I am starting to really scratch my head over the Hay Bales.It is working and it is still early in the growing season but there seems to be a different kind of labor to them that I am not to sure about.One is the water issue,hay bales need lots of water,daily if there is no rain.In the past I only watered every few days or during a heat wave more often.So the bales are using more resources when it comes to water.We are trying to be sustainable and are working to reduce our carbon foot print and extra water use goes against that. Also we have to fertilize weekly.We are using an all organic fertilizer mix from Steve Solomons book "Gardening West of The Cascades" .This mix is awesome and dose wonders.It is part of the reason my herbs have doubled in size.The draw back is the cost,it is not high $5-6 but that was for a 2 week supply.Over the growing season that will add up to close to the $100 mark. I am still open to the the idea behind the hay bales and have not given up yet.I just think it may not be as cheap and effective as we thought.We shall see.

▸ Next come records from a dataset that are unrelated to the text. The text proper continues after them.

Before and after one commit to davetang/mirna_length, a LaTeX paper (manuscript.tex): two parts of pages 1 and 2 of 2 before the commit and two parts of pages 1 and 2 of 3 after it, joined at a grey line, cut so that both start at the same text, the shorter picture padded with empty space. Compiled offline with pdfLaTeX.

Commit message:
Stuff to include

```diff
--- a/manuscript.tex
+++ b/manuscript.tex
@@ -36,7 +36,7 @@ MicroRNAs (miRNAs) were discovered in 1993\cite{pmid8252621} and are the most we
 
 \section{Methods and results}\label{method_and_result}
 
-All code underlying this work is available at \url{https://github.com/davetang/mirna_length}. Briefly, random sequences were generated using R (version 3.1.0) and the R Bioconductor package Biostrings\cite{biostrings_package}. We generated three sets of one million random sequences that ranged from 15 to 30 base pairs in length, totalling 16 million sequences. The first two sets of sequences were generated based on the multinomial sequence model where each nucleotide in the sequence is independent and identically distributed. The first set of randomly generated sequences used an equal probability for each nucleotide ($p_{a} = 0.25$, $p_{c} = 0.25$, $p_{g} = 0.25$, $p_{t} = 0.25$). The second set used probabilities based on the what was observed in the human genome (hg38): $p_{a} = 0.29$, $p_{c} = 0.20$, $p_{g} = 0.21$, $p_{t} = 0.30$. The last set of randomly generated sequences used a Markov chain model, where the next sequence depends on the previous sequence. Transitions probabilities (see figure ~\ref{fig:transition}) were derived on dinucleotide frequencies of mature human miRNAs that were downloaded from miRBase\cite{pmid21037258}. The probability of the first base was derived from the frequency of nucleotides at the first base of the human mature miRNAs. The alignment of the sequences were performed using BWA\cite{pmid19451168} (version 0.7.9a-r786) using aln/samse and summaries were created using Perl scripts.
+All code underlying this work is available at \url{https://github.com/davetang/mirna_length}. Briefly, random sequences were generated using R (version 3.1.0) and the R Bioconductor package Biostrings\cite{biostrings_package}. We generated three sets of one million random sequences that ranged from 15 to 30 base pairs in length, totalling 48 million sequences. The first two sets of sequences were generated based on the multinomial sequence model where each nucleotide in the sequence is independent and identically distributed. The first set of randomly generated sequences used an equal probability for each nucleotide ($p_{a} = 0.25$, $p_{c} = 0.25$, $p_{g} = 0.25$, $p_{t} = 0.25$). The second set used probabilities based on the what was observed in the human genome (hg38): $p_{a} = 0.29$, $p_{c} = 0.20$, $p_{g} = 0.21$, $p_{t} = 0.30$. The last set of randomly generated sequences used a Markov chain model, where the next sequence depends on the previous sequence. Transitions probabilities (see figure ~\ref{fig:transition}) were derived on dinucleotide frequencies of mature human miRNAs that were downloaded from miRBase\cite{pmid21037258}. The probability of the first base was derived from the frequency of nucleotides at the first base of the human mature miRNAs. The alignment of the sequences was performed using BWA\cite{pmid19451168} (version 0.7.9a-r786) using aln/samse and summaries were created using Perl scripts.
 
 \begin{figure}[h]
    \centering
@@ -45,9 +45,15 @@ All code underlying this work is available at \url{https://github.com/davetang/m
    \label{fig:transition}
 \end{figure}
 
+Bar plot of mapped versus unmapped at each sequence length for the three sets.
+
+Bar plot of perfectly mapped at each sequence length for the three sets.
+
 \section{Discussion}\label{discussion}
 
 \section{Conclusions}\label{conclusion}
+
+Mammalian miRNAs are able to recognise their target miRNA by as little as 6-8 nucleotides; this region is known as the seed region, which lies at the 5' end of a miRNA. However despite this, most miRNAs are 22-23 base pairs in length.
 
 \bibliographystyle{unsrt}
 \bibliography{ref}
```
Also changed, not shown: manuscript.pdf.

Here in Oregon and especially here in the Portland area it would not be late spring with out Roses.Portland is known as the City of Roses you see them every where including a many week Rose Festival. In our garden we have 2 climbing roses.One came with the house and is very aggressive in its climbing,by summers end it climbs up over the peak of the garage.This beauty has smallish dark pinkish red blooms.I planted closer to the porch a rose called 4th of July,a nice mottled flower of red,white and a touch of yellow and has a faint almost apple scent to it.Both roses have stated to bloom hearlding in the coming summer months.
Chance and I have been talking about what else we would like to grow and where.A few weeks ago we thought we would put off working on the area of the yard that had our plumb until next spring.But we are on a roll and want to keep going.The soil in this area will need much amending due to lots of clay and I am sure the tree has zapped all of the nutirents. Over the summer we will work on adding more beds,mulching, fertilizing them and getting them healthy enough to plant in.
Journey on,


  1. The water:haybale issue is one I had been wondering about...My old bones love the idea of not stooping and crouching to garden, but that much watering - it might be more cost effective for me to make my raised beds taller instead, water is expensive! As always, I love your thoughtful writing

  2. We save our water in big pots (like the canning pots). We put them under the shower water when waiting for the water to heat up and, of course, out in the rain. This makes me feel a little better about watering the bales. But it's a pain. This is our first year too, so I'm curious about your results.